Well, the lights in question are stage lights for an auditorium. Those lights are controlled by a Leviton Piccolo V24 light control board. It’s an old system made in 2009. The overhead colored lights have segments with Red, Green, Blue, and Yellow lights. I can set those lights to a whole number percent as their brightness.
Stage lighting is a whole cat unto itself. If you are using LED fixtures you are still using the same RGB additive system that B has described, but the addition of yellow or rather Amber (it’s really an RGBA system) allows you to correct for skin tones and set the tone of a scene (warm or cool or neutral.) Trying to equate it to any kind of graphic system is not really viable.
I did stage lighting for hmmm maybe 15 years back when gels were used rather than LED RGBA systems, though we still had RGBA strip lighting for fill and cyc wash. I will never forget being the NEWB and asking how to get white light on the cyc with RGBA a lights, LOL. Just turn em ALL on. If you want a cooler white, take down the amber a few points. The gelling system is actually subtractive as they are filters sutracting the color of light you don’t want and throwing the color you do. But that’s probably neither here nor there.
Still stage lighting isn’t about trying to hit a specific color, it’s all about the mood of the scene. And it takes some skill, which can be gained with quite a bit of practice. Maybe somewhere there is a chart, but the primary RGB color wheel still works and the addition of Amber makes it work better.
It sounds like you are trying to make this harder than it really is.
You can try something like this, but I’m not sure it will 100% translate to stage lighting which can be fixture and system dependent. And I’m not sure how you translate a system that goes from 0 to 255 either. You can only dial in by 1% or do you have slider control?
BTW, you gotta scroll all the way down to get the RGB picks.
Maybe you can do the math with 255 = 100 and your picker number being a percentage of that. I wouldn’t be able to check at work unless I had about an hour with one of our RGBA light boxes, LOL! But I might just do it some boring day cuz now I’m curious!
Our school uses gell colors. However, the yellow might be light amber. I’m partially color-blind which is why I wanted a systematic way of doing this.

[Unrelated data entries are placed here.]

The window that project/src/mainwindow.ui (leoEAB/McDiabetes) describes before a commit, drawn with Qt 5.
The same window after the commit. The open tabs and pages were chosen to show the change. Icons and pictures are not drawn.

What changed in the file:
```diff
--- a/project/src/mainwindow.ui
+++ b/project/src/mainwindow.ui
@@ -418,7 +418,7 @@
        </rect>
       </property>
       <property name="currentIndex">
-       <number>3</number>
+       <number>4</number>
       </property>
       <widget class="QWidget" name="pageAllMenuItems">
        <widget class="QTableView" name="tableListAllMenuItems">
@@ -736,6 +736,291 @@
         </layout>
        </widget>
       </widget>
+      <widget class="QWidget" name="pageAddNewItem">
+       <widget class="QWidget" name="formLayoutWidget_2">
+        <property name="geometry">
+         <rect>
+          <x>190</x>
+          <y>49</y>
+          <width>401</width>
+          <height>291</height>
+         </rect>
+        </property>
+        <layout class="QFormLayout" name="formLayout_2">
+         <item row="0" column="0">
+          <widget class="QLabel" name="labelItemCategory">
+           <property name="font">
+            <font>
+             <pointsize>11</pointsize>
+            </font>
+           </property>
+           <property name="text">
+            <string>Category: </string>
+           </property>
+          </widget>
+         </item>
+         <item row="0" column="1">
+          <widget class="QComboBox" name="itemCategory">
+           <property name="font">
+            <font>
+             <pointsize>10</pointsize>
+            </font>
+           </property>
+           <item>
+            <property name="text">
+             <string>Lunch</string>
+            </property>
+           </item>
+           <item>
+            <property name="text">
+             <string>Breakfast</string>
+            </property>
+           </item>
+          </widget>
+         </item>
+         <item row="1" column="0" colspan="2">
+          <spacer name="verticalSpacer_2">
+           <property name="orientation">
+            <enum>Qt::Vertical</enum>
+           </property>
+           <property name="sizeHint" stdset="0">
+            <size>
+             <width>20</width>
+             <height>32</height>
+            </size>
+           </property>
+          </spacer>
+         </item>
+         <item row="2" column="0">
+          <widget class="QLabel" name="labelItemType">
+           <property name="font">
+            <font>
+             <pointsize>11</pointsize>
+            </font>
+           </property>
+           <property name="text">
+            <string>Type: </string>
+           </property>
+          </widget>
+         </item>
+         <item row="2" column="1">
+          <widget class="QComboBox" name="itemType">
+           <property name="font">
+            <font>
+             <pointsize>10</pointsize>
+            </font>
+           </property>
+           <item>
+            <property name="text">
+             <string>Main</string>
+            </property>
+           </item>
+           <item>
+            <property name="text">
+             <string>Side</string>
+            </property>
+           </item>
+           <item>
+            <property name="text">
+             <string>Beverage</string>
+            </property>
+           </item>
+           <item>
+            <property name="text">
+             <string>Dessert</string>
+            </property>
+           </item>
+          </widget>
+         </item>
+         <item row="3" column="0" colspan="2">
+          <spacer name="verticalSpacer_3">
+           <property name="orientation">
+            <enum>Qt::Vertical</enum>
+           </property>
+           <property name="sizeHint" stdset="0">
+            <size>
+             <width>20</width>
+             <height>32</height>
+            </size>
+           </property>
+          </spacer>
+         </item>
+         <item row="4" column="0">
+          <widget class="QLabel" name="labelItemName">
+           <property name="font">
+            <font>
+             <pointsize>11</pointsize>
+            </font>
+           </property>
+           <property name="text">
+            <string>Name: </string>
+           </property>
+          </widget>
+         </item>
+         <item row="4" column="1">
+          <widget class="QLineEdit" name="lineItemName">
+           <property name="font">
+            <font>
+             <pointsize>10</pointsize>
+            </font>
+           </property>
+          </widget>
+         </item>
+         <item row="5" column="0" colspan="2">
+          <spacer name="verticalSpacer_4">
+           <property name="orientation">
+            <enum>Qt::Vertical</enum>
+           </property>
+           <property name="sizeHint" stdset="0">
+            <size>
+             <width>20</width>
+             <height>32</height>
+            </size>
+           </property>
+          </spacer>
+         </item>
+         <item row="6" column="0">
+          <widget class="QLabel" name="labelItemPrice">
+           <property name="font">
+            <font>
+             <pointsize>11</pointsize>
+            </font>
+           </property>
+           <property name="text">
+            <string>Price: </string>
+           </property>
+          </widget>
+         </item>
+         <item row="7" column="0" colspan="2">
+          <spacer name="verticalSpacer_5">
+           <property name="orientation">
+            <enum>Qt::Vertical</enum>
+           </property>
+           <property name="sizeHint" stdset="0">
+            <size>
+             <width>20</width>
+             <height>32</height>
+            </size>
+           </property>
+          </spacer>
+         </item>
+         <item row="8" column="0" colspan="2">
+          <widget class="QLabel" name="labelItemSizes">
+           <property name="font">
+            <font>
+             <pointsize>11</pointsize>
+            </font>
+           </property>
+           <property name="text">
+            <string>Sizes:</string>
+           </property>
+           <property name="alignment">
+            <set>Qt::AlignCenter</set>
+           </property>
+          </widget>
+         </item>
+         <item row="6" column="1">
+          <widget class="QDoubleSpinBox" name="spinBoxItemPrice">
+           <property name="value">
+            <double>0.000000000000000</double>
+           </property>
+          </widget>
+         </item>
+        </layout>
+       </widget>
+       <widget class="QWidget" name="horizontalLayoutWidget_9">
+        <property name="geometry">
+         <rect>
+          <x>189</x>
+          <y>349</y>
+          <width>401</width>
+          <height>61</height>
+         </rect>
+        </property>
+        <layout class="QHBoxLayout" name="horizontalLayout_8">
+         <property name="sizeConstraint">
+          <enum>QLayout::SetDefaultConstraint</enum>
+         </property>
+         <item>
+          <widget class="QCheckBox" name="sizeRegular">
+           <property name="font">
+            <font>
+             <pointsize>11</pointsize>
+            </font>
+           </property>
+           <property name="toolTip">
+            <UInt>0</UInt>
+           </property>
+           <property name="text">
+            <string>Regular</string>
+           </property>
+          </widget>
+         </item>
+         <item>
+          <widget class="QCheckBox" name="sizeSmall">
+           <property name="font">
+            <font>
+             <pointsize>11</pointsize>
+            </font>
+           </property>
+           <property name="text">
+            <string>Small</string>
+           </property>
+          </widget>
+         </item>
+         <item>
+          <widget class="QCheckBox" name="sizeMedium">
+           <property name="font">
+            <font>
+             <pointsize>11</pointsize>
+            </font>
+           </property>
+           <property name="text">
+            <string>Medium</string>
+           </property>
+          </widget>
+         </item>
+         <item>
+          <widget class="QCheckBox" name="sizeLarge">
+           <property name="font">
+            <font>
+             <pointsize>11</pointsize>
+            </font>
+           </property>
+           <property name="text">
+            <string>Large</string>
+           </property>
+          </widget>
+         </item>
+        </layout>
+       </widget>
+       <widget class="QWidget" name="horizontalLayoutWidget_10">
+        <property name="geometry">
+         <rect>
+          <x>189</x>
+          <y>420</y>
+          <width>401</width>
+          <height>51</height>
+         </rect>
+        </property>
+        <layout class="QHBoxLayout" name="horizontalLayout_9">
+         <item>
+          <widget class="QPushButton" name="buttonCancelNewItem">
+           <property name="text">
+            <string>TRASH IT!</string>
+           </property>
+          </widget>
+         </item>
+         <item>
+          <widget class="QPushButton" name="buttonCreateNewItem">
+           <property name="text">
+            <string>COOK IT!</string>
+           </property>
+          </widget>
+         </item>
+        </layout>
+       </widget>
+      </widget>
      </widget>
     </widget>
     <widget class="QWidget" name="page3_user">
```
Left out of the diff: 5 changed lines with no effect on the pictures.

While it isn’t out of the realm of possibility for a designer to be partially colorblind (there is at least one on this forum) with stage lighting there really is no substitute for being able to see. You may have to ask a friend for help to work through that challenge. I’m sorry.